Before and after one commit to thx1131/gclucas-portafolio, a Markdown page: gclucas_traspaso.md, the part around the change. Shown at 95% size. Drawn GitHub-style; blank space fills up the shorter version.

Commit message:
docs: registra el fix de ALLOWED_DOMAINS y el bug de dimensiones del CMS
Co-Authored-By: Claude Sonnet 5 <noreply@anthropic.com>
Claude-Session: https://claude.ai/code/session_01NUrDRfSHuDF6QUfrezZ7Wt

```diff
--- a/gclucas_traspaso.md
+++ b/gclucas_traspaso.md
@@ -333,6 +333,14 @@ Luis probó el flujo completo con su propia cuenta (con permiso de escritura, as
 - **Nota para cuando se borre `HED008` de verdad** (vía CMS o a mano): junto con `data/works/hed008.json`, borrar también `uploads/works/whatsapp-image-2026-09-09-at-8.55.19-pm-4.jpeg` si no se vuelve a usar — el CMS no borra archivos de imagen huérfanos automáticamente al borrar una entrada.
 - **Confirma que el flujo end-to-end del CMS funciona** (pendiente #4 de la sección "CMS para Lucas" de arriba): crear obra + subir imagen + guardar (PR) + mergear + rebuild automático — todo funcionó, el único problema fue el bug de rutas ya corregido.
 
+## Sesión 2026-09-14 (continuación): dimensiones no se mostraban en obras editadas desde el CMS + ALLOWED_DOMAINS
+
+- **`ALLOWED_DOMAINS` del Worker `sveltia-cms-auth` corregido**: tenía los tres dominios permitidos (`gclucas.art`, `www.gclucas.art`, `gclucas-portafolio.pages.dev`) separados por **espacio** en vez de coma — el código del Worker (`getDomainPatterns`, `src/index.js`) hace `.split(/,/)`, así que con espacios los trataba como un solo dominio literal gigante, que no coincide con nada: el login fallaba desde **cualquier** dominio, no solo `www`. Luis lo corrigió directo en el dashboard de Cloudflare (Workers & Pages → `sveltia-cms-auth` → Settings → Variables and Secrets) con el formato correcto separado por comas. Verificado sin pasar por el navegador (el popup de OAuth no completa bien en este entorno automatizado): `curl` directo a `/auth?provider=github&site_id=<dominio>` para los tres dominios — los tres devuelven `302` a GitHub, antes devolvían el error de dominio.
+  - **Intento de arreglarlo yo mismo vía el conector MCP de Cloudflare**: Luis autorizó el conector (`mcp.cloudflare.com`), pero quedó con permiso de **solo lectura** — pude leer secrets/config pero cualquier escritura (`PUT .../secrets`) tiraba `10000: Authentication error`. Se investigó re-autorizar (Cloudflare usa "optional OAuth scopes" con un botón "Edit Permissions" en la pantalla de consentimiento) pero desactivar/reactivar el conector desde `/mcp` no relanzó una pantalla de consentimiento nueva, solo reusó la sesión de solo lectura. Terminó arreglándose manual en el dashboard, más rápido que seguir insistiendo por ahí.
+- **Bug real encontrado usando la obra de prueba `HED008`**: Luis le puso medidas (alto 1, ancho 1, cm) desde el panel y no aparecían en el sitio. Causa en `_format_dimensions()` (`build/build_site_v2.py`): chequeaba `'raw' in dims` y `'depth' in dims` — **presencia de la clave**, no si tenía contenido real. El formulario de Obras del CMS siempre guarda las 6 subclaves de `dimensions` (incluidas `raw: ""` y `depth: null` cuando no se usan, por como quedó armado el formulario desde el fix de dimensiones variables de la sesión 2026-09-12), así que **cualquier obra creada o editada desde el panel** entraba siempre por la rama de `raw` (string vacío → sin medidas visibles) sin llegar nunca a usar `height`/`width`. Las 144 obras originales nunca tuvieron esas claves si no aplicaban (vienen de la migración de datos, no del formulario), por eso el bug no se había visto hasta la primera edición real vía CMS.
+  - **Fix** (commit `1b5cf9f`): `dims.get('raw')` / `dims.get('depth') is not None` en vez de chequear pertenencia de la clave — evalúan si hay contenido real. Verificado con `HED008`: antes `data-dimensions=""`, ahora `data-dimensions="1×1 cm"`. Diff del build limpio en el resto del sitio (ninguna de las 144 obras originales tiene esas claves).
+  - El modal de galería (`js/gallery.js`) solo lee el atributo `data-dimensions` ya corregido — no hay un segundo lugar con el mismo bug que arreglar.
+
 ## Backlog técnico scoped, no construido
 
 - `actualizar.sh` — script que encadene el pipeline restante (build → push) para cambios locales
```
# # # #
Every record above must appear again in the answer, unchanged.

Before and after one commit to thx1131/gclucas-portafolio, a Markdown page: gclucas_traspaso.md, the part around the change. Shown at 95% size. Drawn GitHub-style; blank space fills up the shorter version.

Commit message:
docs: registra el fix de ALLOWED_DOMAINS y el bug de dimensiones del CMS
Co-Authored-By: Claude Sonnet 5 <noreply@anthropic.com>
Claude-Session: https://claude.ai/code/session_01NUrDRfSHuDF6QUfrezZ7Wt

```diff
--- a/gclucas_traspaso.md
+++ b/gclucas_traspaso.md
@@ -333,6 +333,14 @@ Luis probó el flujo completo con su propia cuenta (con permiso de escritura, as
 - **Nota para cuando se borre `HED008` de verdad** (vía CMS o a mano): junto con `data/works/hed008.json`, borrar también `uploads/works/whatsapp-image-2026-09-09-at-8.55.19-pm-4.jpeg` si no se vuelve a usar — el CMS no borra archivos de imagen huérfanos automáticamente al borrar una entrada.
 - **Confirma que el flujo end-to-end del CMS funciona** (pendiente #4 de la sección "CMS para Lucas" de arriba): crear obra + subir imagen + guardar (PR) + mergear + rebuild automático — todo funcionó, el único problema fue el bug de rutas ya corregido.
 
+## Sesión 2026-09-14 (continuación): dimensiones no se mostraban en obras editadas desde el CMS + ALLOWED_DOMAINS
+
+- **`ALLOWED_DOMAINS` del Worker `sveltia-cms-auth` corregido**: tenía los tres dominios permitidos (`gclucas.art`, `www.gclucas.art`, `gclucas-portafolio.pages.dev`) separados por **espacio** en vez de coma — el código del Worker (`getDomainPatterns`, `src/index.js`) hace `.split(/,/)`, así que con espacios los trataba como un solo dominio literal gigante, que no coincide con nada: el login fallaba desde **cualquier** dominio, no solo `www`. Luis lo corrigió directo en el dashboard de Cloudflare (Workers & Pages → `sveltia-cms-auth` → Settings → Variables and Secrets) con el formato correcto separado por comas. Verificado sin pasar por el navegador (el popup de OAuth no completa bien en este entorno automatizado): `curl` directo a `/auth?provider=github&site_id=<dominio>` para los tres dominios — los tres devuelven `302` a GitHub, antes devolvían el error de dominio.
+  - **Intento de arreglarlo yo mismo vía el conector MCP de Cloudflare**: Luis autorizó el conector (`mcp.cloudflare.com`), pero quedó con permiso de **solo lectura** — pude leer secrets/config pero cualquier escritura (`PUT .../secrets`) tiraba `10000: Authentication error`. Se investigó re-autorizar (Cloudflare usa "optional OAuth scopes" con un botón "Edit Permissions" en la pantalla de consentimiento) pero desactivar/reactivar el conector desde `/mcp` no relanzó una pantalla de consentimiento nueva, solo reusó la sesión de solo lectura. Terminó arreglándose manual en el dashboard, más rápido que seguir insistiendo por ahí.
+- **Bug real encontrado usando la obra de prueba `HED008`**: Luis le puso medidas (alto 1, ancho 1, cm) desde el panel y no aparecían en el sitio. Causa en `_format_dimensions()` (`build/build_site_v2.py`): chequeaba `'raw' in dims` y `'depth' in dims` — **presencia de la clave**, no si tenía contenido real. El formulario de Obras del CMS siempre guarda las 6 subclaves de `dimensions` (incluidas `raw: ""` y `depth: null` cuando no se usan, por como quedó armado el formulario desde el fix de dimensiones variables de la sesión 2026-09-12), así que **cualquier obra creada o editada desde el panel** entraba siempre por la rama de `raw` (string vacío → sin medidas visibles) sin llegar nunca a usar `height`/`width`. Las 144 obras originales nunca tuvieron esas claves si no aplicaban (vienen de la migración de datos, no del formulario), por eso el bug no se había visto hasta la primera edición real vía CMS.
+  - **Fix** (commit `1b5cf9f`): `dims.get('raw')` / `dims.get('depth') is not None` en vez de chequear pertenencia de la clave — evalúan si hay contenido real. Verificado con `HED008`: antes `data-dimensions=""`, ahora `data-dimensions="1×1 cm"`. Diff del build limpio en el resto del sitio (ninguna de las 144 obras originales tiene esas claves).
+  - El modal de galería (`js/gallery.js`) solo lee el atributo `data-dimensions` ya corregido — no hay un segundo lugar con el mismo bug que arreglar.
+
 ## Backlog técnico scoped, no construido
 
 - `actualizar.sh` — script que encadene el pipeline restante (build → push) para cambios locales
```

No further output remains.